New version with new information
Hands up those of you were surprised by the DUP veto? Honestly now. OK you got it right tonight at any rate.
.No one has ever won a prize for discovering their YES gene.
I admit I thought May and Juncker would have squeaked through with words that made a clear enough distinction between continuing membership of the customs union and a proposed parallel customs arrangement for NI. Call it “regulatory alignment” if you like, rather than “no divergence”.
More has emerged about the stalled deal with doubtless more to come.
It would protect farmers, energy prices and transport links and is capable of expansion, depending on the consent of the NI parties, including of course the DUP.
“Regulatory alignment ” leaves harmonisation of these matters in British hands.
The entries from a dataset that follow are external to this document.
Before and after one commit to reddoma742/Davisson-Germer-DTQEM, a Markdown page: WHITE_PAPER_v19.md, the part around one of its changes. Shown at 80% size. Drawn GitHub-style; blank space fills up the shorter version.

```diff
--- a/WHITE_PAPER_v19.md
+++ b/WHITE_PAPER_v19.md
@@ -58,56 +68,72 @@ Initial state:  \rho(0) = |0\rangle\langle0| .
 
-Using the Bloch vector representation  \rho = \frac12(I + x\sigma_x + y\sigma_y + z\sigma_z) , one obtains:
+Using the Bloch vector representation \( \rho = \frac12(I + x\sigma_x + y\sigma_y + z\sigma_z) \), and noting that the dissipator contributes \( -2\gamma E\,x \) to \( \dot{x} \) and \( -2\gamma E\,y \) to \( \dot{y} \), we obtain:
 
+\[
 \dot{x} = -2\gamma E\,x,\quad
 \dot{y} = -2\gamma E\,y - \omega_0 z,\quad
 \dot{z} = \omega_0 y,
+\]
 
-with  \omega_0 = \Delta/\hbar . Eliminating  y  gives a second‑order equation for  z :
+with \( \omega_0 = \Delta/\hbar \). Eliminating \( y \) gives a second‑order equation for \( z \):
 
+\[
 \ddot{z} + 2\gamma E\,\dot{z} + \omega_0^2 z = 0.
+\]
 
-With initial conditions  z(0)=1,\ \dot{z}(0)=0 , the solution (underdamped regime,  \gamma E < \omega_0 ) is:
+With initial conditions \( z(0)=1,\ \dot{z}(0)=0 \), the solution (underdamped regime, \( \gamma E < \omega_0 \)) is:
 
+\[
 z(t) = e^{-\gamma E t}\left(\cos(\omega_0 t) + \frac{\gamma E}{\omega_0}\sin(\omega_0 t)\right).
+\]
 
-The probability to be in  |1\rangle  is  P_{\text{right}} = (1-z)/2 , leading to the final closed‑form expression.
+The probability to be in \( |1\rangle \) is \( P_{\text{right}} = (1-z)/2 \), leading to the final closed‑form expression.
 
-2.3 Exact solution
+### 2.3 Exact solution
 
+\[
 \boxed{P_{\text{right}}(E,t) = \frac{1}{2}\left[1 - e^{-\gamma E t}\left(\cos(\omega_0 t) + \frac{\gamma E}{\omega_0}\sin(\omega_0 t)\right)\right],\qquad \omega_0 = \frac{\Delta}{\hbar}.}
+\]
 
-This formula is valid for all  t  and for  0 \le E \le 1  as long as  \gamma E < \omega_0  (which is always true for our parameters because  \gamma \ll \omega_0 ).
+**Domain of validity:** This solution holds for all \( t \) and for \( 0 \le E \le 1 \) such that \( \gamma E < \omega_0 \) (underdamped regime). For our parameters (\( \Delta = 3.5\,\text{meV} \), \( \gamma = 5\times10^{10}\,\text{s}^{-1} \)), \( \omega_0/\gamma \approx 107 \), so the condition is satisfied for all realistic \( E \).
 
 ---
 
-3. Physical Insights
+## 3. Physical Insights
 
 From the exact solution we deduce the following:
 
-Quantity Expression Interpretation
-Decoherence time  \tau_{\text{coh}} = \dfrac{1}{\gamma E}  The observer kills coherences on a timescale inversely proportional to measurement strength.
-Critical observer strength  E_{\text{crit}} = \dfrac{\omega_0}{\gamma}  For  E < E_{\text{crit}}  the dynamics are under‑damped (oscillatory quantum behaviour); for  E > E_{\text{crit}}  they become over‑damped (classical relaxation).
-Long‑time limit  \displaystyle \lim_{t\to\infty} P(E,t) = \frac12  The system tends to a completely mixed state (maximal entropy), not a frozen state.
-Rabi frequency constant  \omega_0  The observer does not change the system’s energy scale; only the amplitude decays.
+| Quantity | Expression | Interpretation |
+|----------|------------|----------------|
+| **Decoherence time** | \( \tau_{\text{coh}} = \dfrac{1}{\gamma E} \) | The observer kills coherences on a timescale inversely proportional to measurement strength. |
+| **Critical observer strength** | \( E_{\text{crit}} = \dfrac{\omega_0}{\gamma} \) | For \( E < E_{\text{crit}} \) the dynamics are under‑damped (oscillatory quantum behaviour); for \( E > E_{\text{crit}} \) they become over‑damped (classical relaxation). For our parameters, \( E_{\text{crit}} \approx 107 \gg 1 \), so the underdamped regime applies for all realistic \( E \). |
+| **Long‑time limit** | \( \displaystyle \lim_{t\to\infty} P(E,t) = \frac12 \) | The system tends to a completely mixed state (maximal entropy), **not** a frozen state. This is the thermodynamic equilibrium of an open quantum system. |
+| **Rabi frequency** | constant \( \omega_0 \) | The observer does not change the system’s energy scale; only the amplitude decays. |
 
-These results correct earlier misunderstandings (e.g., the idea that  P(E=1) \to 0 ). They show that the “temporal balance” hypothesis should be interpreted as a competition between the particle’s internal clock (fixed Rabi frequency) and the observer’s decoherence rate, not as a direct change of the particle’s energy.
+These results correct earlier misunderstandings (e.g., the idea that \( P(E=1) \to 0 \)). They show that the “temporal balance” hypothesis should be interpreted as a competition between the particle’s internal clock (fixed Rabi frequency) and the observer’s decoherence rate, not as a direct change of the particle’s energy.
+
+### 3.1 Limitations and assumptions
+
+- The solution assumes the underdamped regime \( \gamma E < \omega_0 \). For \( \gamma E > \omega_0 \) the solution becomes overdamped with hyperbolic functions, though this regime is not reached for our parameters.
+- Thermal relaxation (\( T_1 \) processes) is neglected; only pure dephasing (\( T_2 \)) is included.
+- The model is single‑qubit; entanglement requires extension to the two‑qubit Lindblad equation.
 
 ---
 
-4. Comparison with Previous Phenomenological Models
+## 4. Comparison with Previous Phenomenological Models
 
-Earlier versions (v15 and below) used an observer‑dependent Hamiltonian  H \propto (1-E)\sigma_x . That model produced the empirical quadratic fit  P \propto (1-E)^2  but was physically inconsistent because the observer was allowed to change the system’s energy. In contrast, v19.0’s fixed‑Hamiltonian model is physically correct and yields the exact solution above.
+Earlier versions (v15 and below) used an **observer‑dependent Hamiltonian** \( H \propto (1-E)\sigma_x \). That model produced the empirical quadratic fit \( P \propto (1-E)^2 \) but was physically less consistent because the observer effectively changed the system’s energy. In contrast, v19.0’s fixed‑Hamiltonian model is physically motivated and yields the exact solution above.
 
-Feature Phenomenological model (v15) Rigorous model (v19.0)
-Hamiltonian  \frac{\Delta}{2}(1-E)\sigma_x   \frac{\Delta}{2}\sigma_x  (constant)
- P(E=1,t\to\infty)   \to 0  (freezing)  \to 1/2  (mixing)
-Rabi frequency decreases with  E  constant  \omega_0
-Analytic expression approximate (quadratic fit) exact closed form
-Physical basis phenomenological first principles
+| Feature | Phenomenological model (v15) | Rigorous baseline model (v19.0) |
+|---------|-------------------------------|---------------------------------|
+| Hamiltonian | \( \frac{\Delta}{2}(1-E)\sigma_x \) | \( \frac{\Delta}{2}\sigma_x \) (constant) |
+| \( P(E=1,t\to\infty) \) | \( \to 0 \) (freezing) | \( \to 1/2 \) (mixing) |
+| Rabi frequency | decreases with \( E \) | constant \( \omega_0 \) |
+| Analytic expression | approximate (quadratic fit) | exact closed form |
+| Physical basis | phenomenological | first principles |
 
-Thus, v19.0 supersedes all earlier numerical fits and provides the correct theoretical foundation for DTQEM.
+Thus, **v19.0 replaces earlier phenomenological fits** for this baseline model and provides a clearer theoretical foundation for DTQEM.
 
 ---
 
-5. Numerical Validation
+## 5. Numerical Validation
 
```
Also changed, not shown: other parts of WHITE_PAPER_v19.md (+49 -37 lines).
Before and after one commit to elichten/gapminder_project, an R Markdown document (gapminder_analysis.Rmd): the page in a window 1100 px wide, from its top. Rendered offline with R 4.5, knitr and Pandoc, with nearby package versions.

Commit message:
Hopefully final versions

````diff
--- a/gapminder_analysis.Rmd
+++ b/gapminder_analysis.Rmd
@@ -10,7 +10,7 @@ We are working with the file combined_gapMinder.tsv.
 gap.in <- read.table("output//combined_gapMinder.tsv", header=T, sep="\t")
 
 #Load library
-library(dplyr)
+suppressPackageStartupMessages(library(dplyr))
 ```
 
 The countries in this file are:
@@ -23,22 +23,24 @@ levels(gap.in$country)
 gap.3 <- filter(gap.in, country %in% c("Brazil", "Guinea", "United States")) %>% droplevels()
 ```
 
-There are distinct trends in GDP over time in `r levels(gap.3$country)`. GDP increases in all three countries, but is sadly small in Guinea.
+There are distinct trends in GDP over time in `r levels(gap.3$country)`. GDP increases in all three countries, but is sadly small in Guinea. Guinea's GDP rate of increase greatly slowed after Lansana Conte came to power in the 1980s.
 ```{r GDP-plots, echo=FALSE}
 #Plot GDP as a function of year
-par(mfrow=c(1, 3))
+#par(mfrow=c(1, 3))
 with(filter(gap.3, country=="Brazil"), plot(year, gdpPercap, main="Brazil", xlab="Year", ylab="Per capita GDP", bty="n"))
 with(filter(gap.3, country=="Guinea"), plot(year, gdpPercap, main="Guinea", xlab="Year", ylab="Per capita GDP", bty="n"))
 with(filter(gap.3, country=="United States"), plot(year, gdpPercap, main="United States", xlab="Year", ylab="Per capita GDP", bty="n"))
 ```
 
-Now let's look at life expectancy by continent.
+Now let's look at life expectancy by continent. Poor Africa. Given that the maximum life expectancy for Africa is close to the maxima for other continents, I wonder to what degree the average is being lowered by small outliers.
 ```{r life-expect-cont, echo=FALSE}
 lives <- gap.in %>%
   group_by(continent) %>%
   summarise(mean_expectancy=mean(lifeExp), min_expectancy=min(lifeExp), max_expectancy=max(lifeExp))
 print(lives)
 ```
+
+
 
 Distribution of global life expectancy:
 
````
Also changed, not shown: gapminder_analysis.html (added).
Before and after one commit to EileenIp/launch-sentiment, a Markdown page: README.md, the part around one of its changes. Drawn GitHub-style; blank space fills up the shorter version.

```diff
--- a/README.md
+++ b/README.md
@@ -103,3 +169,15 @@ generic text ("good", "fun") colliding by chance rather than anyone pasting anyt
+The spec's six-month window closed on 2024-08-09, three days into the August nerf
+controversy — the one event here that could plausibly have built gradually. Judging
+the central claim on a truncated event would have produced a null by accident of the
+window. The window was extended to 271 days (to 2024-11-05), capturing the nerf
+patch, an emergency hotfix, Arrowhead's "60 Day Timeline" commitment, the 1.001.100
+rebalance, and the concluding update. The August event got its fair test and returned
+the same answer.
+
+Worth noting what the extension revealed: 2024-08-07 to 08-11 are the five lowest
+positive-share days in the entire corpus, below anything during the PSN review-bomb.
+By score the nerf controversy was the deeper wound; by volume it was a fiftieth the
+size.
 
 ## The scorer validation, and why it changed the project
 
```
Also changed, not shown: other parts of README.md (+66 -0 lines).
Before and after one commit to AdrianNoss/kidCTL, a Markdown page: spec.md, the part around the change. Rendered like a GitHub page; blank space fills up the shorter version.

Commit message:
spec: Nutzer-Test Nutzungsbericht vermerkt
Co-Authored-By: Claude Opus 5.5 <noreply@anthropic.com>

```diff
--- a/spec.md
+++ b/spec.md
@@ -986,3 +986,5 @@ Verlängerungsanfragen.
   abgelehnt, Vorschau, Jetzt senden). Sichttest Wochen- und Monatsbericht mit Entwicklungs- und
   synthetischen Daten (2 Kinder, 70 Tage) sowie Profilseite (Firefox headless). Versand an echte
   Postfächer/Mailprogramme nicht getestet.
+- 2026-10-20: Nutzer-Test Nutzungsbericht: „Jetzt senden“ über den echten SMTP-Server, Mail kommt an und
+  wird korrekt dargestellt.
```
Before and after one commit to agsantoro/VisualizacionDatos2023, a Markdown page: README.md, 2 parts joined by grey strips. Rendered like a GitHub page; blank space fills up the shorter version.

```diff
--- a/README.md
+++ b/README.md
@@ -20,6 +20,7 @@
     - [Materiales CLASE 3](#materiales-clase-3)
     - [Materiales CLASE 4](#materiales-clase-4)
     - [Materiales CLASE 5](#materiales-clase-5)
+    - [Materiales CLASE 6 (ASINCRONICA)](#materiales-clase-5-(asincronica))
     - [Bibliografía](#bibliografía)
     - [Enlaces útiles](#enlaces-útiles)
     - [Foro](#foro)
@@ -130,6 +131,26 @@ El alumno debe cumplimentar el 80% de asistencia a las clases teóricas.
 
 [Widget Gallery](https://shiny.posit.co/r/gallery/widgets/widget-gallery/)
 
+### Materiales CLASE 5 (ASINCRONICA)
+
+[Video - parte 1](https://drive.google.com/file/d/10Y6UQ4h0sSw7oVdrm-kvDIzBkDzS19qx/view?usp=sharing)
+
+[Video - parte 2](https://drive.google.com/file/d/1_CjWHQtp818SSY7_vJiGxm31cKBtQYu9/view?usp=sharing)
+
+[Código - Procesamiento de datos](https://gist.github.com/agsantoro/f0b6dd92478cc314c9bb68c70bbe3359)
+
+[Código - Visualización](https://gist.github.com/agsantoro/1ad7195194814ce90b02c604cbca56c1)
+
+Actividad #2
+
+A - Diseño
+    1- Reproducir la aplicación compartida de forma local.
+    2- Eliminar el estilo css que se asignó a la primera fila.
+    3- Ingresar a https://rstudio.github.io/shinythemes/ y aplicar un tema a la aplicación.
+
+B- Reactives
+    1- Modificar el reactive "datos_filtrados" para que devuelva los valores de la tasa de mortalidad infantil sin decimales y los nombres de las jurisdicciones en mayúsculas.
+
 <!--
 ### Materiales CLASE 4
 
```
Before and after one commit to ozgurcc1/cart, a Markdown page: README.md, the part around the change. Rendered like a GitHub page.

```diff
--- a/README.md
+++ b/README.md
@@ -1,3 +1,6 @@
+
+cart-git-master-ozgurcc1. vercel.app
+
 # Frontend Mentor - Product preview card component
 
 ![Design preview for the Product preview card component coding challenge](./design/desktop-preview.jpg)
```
That, it was thought, should have satisfied the DUP’s insistence on no divergence from the rest of the UK.
It actually anticipates Ireland’s and the Remainers’ dream of a soft Brexit with a parallel customs agreement between the EU and the UK..
Key part of the agreement text quoted in the Irish Times.
“The UK remains committed to protecting N-S cooperation and a guarantee of avoiding a hard border The UK’s intention is to achieve these objectives through the overall EU-UK relationship.
Should this not be possible, the UK will propose specific solutions to address the unique circumstances of the island of Ireland. In the abscence of agreed solutions, the UK will maintain full alignment with the internal market, customs union and pritection of the Good Friday Agreement”.
This is very strong stuff, a far greater concession than I expected the British government to write down at this stage. And there’s more. It also appears to set the aim of achieving a soft Brexit in the trade negotiations to come.
Tbis is what the DUP are presently vetoing.
It will of course enflame the militant Brexiters and raise the awkward question of why the DUP weren’t squared in advance.
So would it require the DUP’s anathema, an economic border between NI and GB? Say it quietly, but this would not be favoured by Irish business either. It is the burning question that has to be urgently addressed.
Fool that I am, I haven’t quite given up hope.
The DUP’s nervous self regard may be infuriating but that is no reason to undersestimate them.
Were they consulted at all during the last stage of the negotiations?
Not much if at all, if Foster was moved to call May, interrupting her fateful lunch with Juncker.
What did May expect? Either she thought she had them on board and was deceived; or she reckoned on toughing it out and facing them down to become an even more reviled minority among the Commons majority.
And yet May says she will “reconconvene in Brussels before the end of the week and conclude this positively”.
That looks like a very bold claim. Let’s hope it turns out to be justified.
The DUP have never been in a stronger tactical position. If you listen hard, you might even pick up echoes of the Ulster Unionists of 1912 during fhe Home Rule crisis. This does not mean they have a grasp on the right strategy.
But Conservative Brexiters are flocking to their standard.
The government’s Brexit strategy looks like unravelling if May is humiliated by Friday. Either she can persuade the DUP to back down or she appeals to the Commons as a whole to back her strategy and risk a split within the Conservative party much earlier than she might have expected.
The DUP needs her personal attention over the next few days. A lot hangs on it.
Former BBC journalist and manager in Belfast, Manchester and London, Editor Spolight; Political Editor BBC NI; Current Affairs Commissioning editor BBC Radio 4; Editor Political and Parliamentary Programmes, BBC Westminster; former London Editor Belfast Telegraph. Hon Senior Research Fellow, The Constitution Unit, Univ Coll. London